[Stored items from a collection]
--------------------

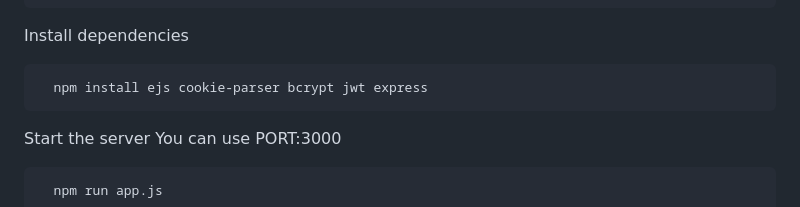
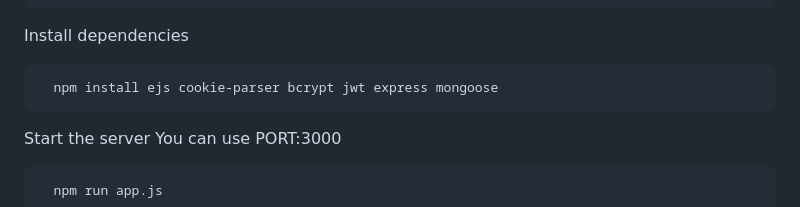
Before and after one commit to shadow-dawg/EazySkool, a Markdown page: README.md, the part around the change. GitHub-like rendering.

````diff
--- a/README.md
+++ b/README.md
@@ -59,7 +59,7 @@ Go to the project directory
 Install dependencies
 
 ```bash
-  npm install ejs cookie-parser bcrypt jwt express
+  npm install ejs cookie-parser bcrypt jwt express mongoose
 ```
 
 Start the server
````
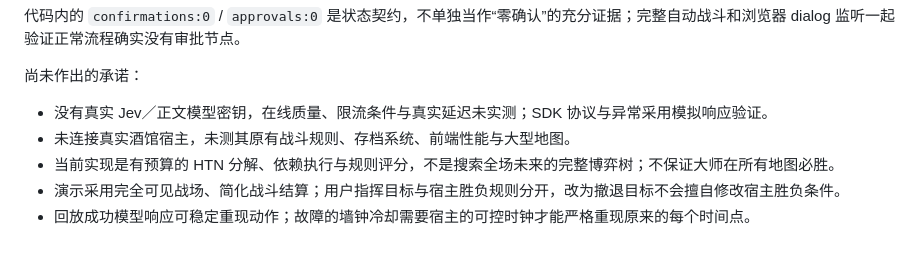
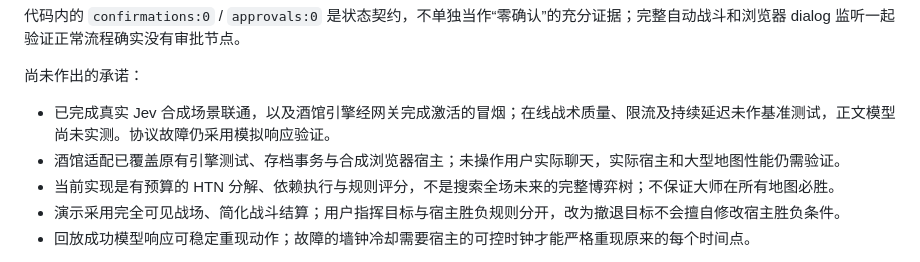
Before and after one commit to smokycamera/jev-general-tactic-system, a Markdown page: docs/acceptance.md, the part around the change. Drawn GitHub-style.

```diff
--- a/docs/acceptance.md
+++ b/docs/acceptance.md
@@ -24,8 +24,8 @@
 
 尚未作出的承诺：
 
-- 没有真实 Jev／正文模型密钥，在线质量、限流条件与真实延迟未实测；SDK 协议与异常采用模拟响应验证。
-- 未连接真实酒馆宿主，未测其原有战斗规则、存档系统、前端性能与大型地图。
+- 已完成真实 Jev 合成场景联通，以及酒馆引擎经网关完成激活的冒烟；在线战术质量、限流及持续延迟未作基准测试，正文模型尚未实测。协议故障仍采用模拟响应验证。
+- 酒馆适配已覆盖原有引擎测试、存档事务与合成浏览器宿主；未操作用户实际聊天，实际宿主和大型地图性能仍需验证。
 - 当前实现是有预算的 HTN 分解、依赖执行与规则评分，不是搜索全场未来的完整博弈树；不保证大师在所有地图必胜。
 - 演示采用完全可见战场、简化战斗结算；用户指挥目标与宿主胜负规则分开，改为撤退目标不会擅自修改宿主胜负条件。
 - 回放成功模型响应可稳定重现动作；故障的墙钟冷却需要宿主的可控时钟才能严格重现原来的每个时间点。
```
Also changed, not shown: README.md (+1 -0 lines).
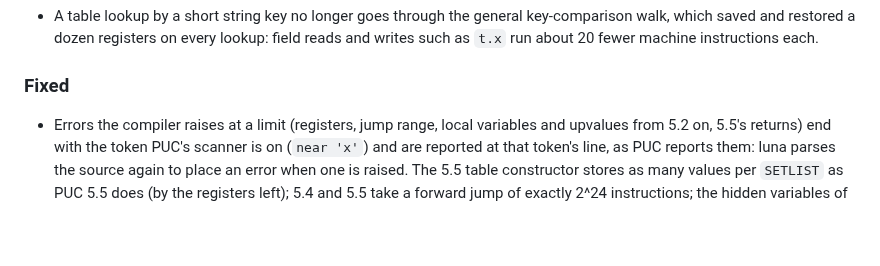
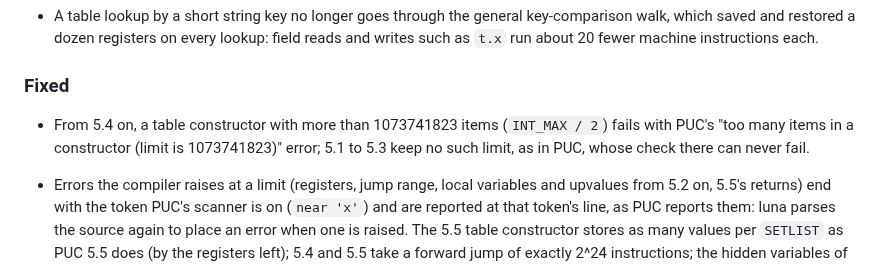
Before and after one commit to goliajp/luna, a Markdown page: CHANGELOG.md, the part around the change. Rendered like a GitHub page; blank space fills up the shorter version.

Commit message:
docs: note the table constructor item limit in the changelog

```diff
--- a/CHANGELOG.md
+++ b/CHANGELOG.md
@@ -657,6 +657,10 @@ optimization.
 
 ### Fixed
 
+- From 5.4 on, a table constructor with more than 1073741823 items
+  (`INT_MAX / 2`) fails with PUC's "too many items in a constructor
+  (limit is 1073741823)" error; 5.1 to 5.3 keep no such limit, as in PUC,
+  whose check there can never fail.
 - Errors the compiler raises at a limit (registers, jump range, local
   variables and upvalues from 5.2 on, 5.5's returns) end with the token
   PUC's scanner is on (`near 'x'`) and are reported at that token's line,
```
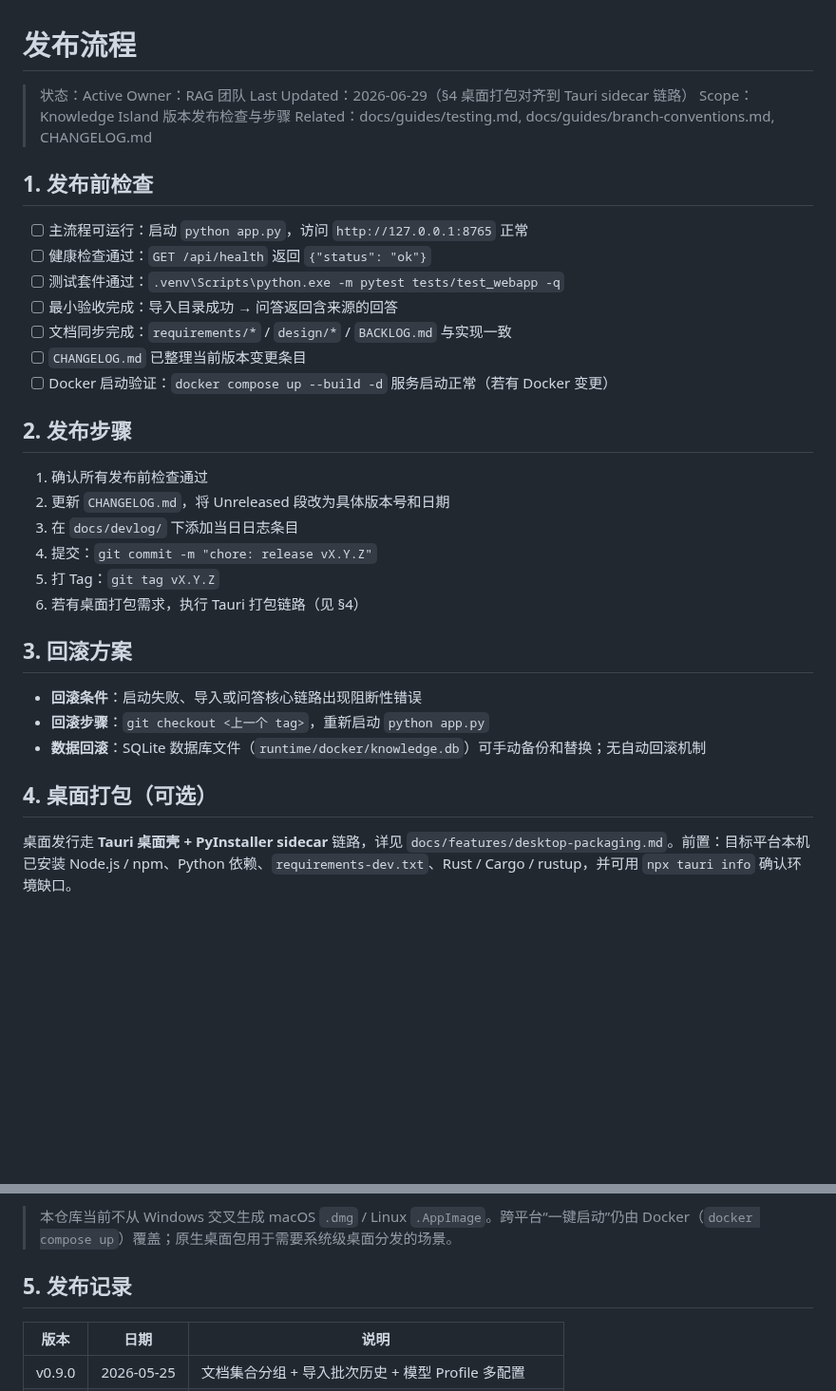
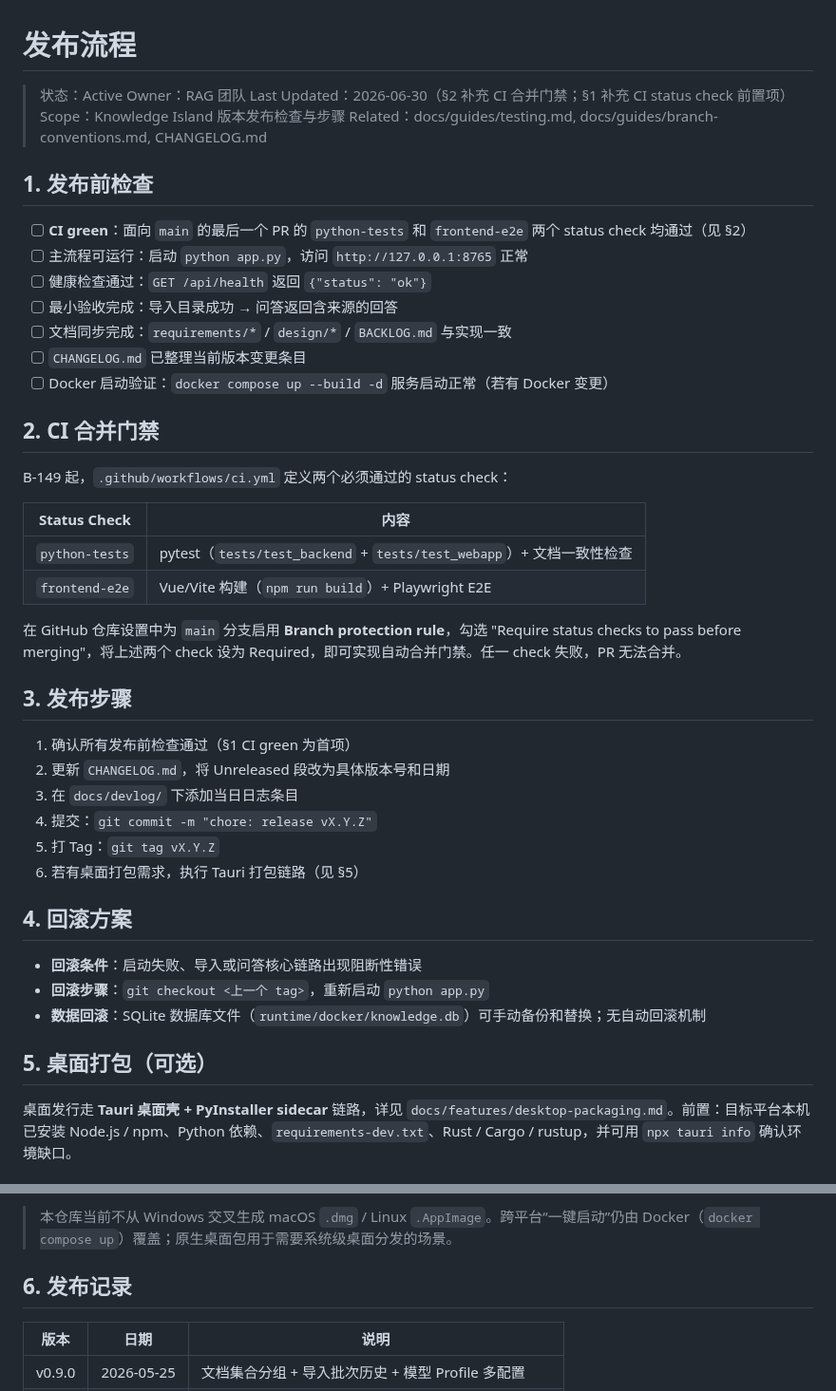
Before and after one commit to Yocaihua8/rag_system, a Markdown page: docs/guides/release-process.md, 2 parts joined by grey strips. Shown at 95% size. Drawn GitHub-style; blank space fills up the shorter version.

```diff
--- a/docs/guides/release-process.md
+++ b/docs/guides/release-process.md
@@ -2,36 +2,47 @@
 
 > 状态：Active
 > Owner：RAG 团队
-> Last Updated：2026-06-29（§4 桌面打包对齐到 Tauri sidecar 链路）
+> Last Updated：2026-06-30（§2 补充 CI 合并门禁；§1 补充 CI status check 前置项）
 > Scope：Knowledge Island 版本发布检查与步骤
 > Related：docs/guides/testing.md, docs/guides/branch-conventions.md, CHANGELOG.md
 
 ## 1. 发布前检查
 
+- [ ] **CI green**：面向 `main` 的最后一个 PR 的 `python-tests` 和 `frontend-e2e` 两个 status check 均通过（见 §2）
 - [ ] 主流程可运行：启动 `python app.py`，访问 `http://127.0.0.1:8765` 正常
 - [ ] 健康检查通过：`GET /api/health` 返回 `{"status": "ok"}`
-- [ ] 测试套件通过：`.venv\Scripts\python.exe -m pytest tests/test_webapp -q`
 - [ ] 最小验收完成：导入目录成功 → 问答返回含来源的回答
 - [ ] 文档同步完成：`requirements/*` / `design/*` / `BACKLOG.md` 与实现一致
 - [ ] `CHANGELOG.md` 已整理当前版本变更条目
 - [ ] Docker 启动验证：`docker compose up --build -d` 服务启动正常（若有 Docker 变更）
 
-## 2. 发布步骤
+## 2. CI 合并门禁
 
-1. 确认所有发布前检查通过
+B-149 起，`.github/workflows/ci.yml` 定义两个必须通过的 status check：
+
+| Status Check | 内容 |
+|---|---|
+| `python-tests` | pytest（`tests/test_backend` + `tests/test_webapp`）+ 文档一致性检查 |
+| `frontend-e2e` | Vue/Vite 构建（`npm run build`）+ Playwright E2E |
+
+在 GitHub 仓库设置中为 `main` 分支启用 **Branch protection rule**，勾选 "Require status checks to pass before merging"，将上述两个 check 设为 Required，即可实现自动合并门禁。任一 check 失败，PR 无法合并。
+
+## 3. 发布步骤
+
+1. 确认所有发布前检查通过（§1 CI green 为首项）
 2. 更新 `CHANGELOG.md`，将 Unreleased 段改为具体版本号和日期
 3. 在 `docs/devlog/` 下添加当日日志条目
 4. 提交：`git commit -m "chore: release vX.Y.Z"`
 5. 打 Tag：`git tag vX.Y.Z`
-6. 若有桌面打包需求，执行 Tauri 打包链路（见 §4）
+6. 若有桌面打包需求，执行 Tauri 打包链路（见 §5）
 
-## 3. 回滚方案
+## 4. 回滚方案
 
 - **回滚条件**：启动失败、导入或问答核心链路出现阻断性错误
 - **回滚步骤**：`git checkout <上一个 tag>`，重新启动 `python app.py`
 - **数据回滚**：SQLite 数据库文件（`runtime/docker/knowledge.db`）可手动备份和替换；无自动回滚机制
 
-## 4. 桌面打包（可选）
+## 5. 桌面打包（可选）
 
 桌面发行走 **Tauri 桌面壳 + PyInstaller sidecar** 链路，详见 `docs/features/desktop-packaging.md`。前置：目标平台本机已安装 Node.js / npm、Python 依赖、`requirements-dev.txt`、Rust / Cargo / rustup，并可用 `npx tauri info` 确认环境缺口。
 
@@ -80,7 +91,7 @@ npm run tauri:build:linux
 
 > 本仓库当前不从 Windows 交叉生成 macOS `.dmg` / Linux `.AppImage`。跨平台“一键启动”仍由 Docker（`docker compose up`）覆盖；原生桌面包用于需要系统级桌面分发的场景。
 
-## 5. 发布记录
+## 6. 发布记录
 
 | 版本 | 日期 | 说明 |
 |------|------|------|
```
Also changed, not shown: docs/guides/testing.md (+18 -5 lines).
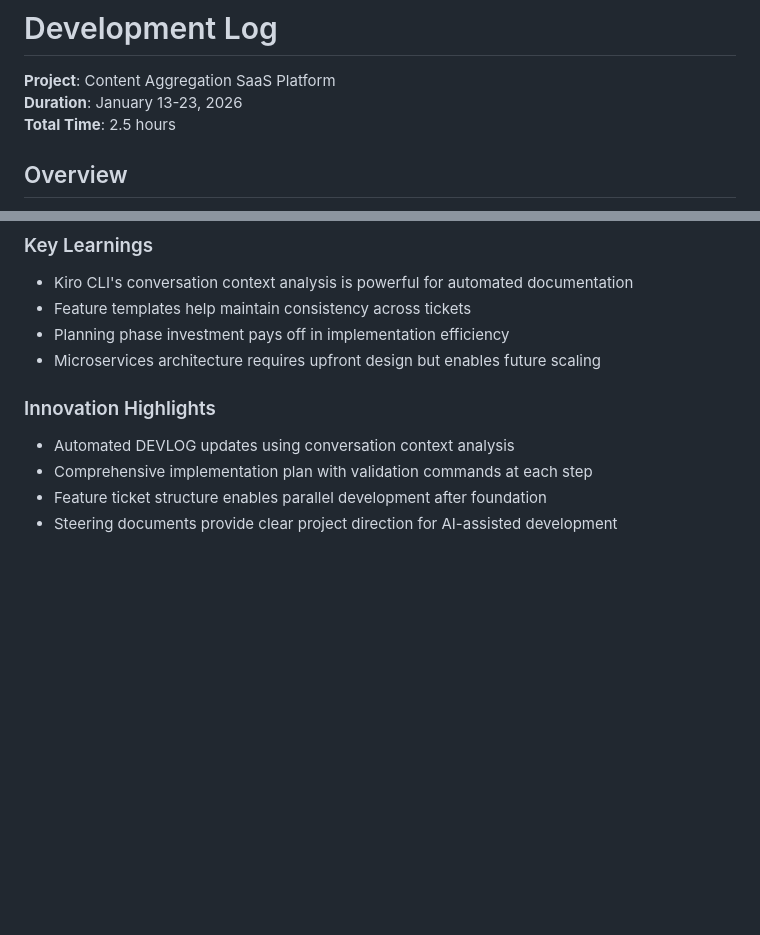
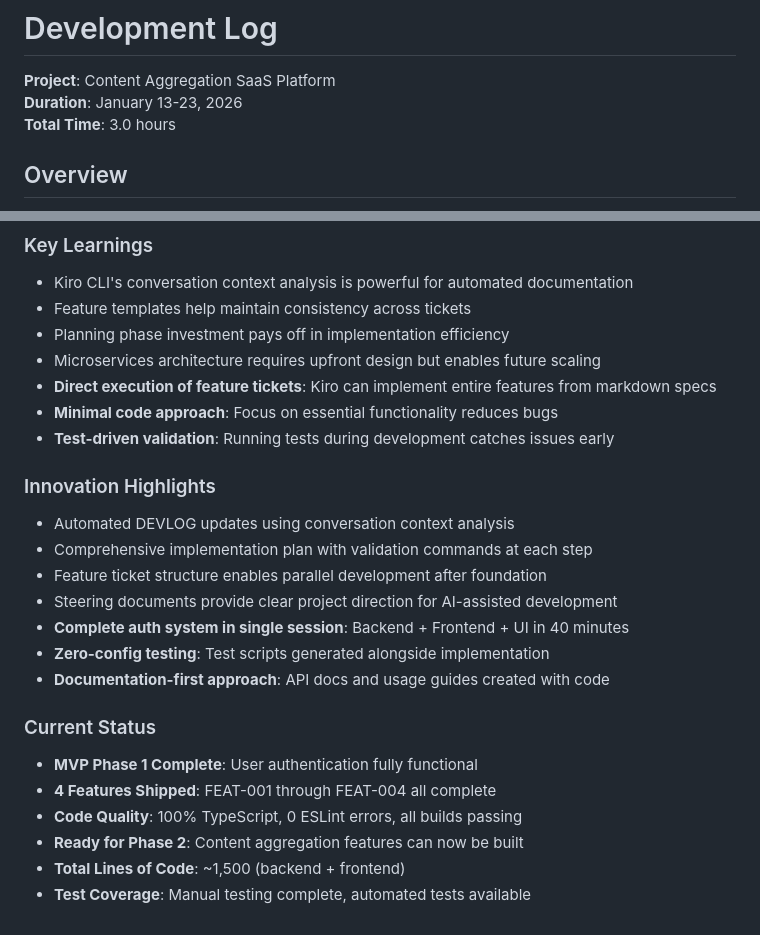
Before and after one commit to 0xdsgnrd/kiro-dyna-hackathon, a Markdown page: DEVLOG.md, 2 parts joined by grey strips. Rendered like a GitHub page; blank space fills up the shorter version.

```diff
--- a/DEVLOG.md
+++ b/DEVLOG.md
@@ -2,7 +2,7 @@
 
 **Project**: Content Aggregation SaaS Platform
 **Duration**: January 13-23, 2026
-**Total Time**: 2.5 hours
+**Total Time**: 3.0 hours
 
 ## Overview
 Building a full-stack content aggregation SaaS platform with Next.js frontend and FastAPI backend. Focus on establishing solid foundation with user authentication, then expanding to content aggregation features. Using Kiro CLI extensively for workflow automation and development efficiency.
@@ -138,9 +232,23 @@ Building a full-stack content aggregation SaaS platform with Next.js frontend an
 - Feature templates help maintain consistency across tickets
 - Planning phase investment pays off in implementation efficiency
 - Microservices architecture requires upfront design but enables future scaling
+- **Direct execution of feature tickets**: Kiro can implement entire features from markdown specs
+- **Minimal code approach**: Focus on essential functionality reduces bugs
+- **Test-driven validation**: Running tests during development catches issues early
 
 ### Innovation Highlights
 - Automated DEVLOG updates using conversation context analysis
 - Comprehensive implementation plan with validation commands at each step
 - Feature ticket structure enables parallel development after foundation
 - Steering documents provide clear project direction for AI-assisted development
+- **Complete auth system in single session**: Backend + Frontend + UI in 40 minutes
+- **Zero-config testing**: Test scripts generated alongside implementation
+- **Documentation-first approach**: API docs and usage guides created with code
+
+### Current Status
+- **MVP Phase 1 Complete**: User authentication fully functional
+- **4 Features Shipped**: FEAT-001 through FEAT-004 all complete
+- **Code Quality**: 100% TypeScript, 0 ESLint errors, all builds passing
+- **Ready for Phase 2**: Content aggregation features can now be built
+- **Total Lines of Code**: ~1,500 (backend + frontend)
+- **Test Coverage**: Manual testing complete, automated tests available
```
Also changed, not shown: other parts of DEVLOG.md (+102 -8 lines).
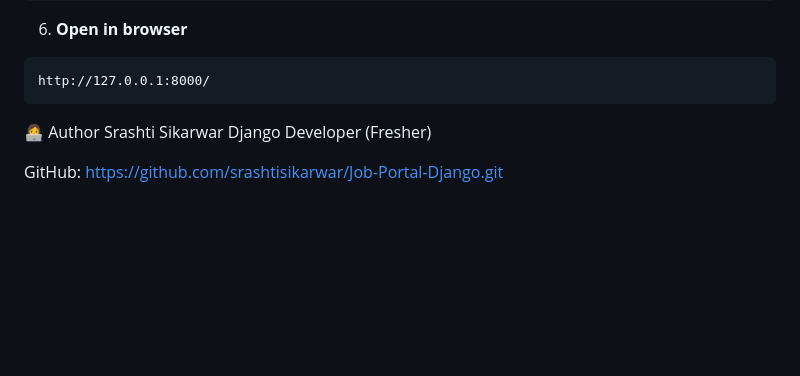
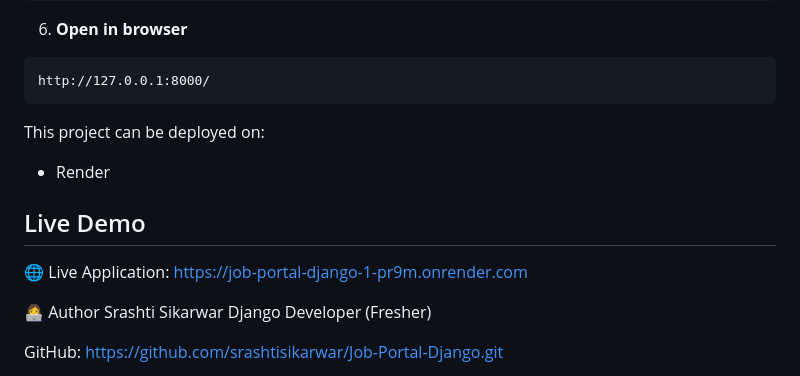
Before and after one commit to srashtisikarwar/Job-Portal-Django, a Markdown page: README.md, the part around the change. Drawn GitHub-style; blank space fills up the shorter version.

Commit message:
Update README with deployment options and demo link
Added deployment information and live demo link to README.

````diff
--- a/README.md
+++ b/README.md
@@ -84,7 +84,13 @@ python manage.py runserver
 ```
 http://127.0.0.1:8000/
 ```
+This project can be deployed on:
 
+* Render
+## Live Demo
+
+🌐 Live Application:
+https://job-portal-django-1-pr9m.onrender.com
 
 👩‍💻 Author
 Srashti Sikarwar
````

--------------------

> _Task brief_:
From the data above, copy each line that has the string "validation".

> _Written answer_:
+- **Test-driven validation**: Running tests during development catches issues early
 - Comprehensive implementation plan with validation commands at each step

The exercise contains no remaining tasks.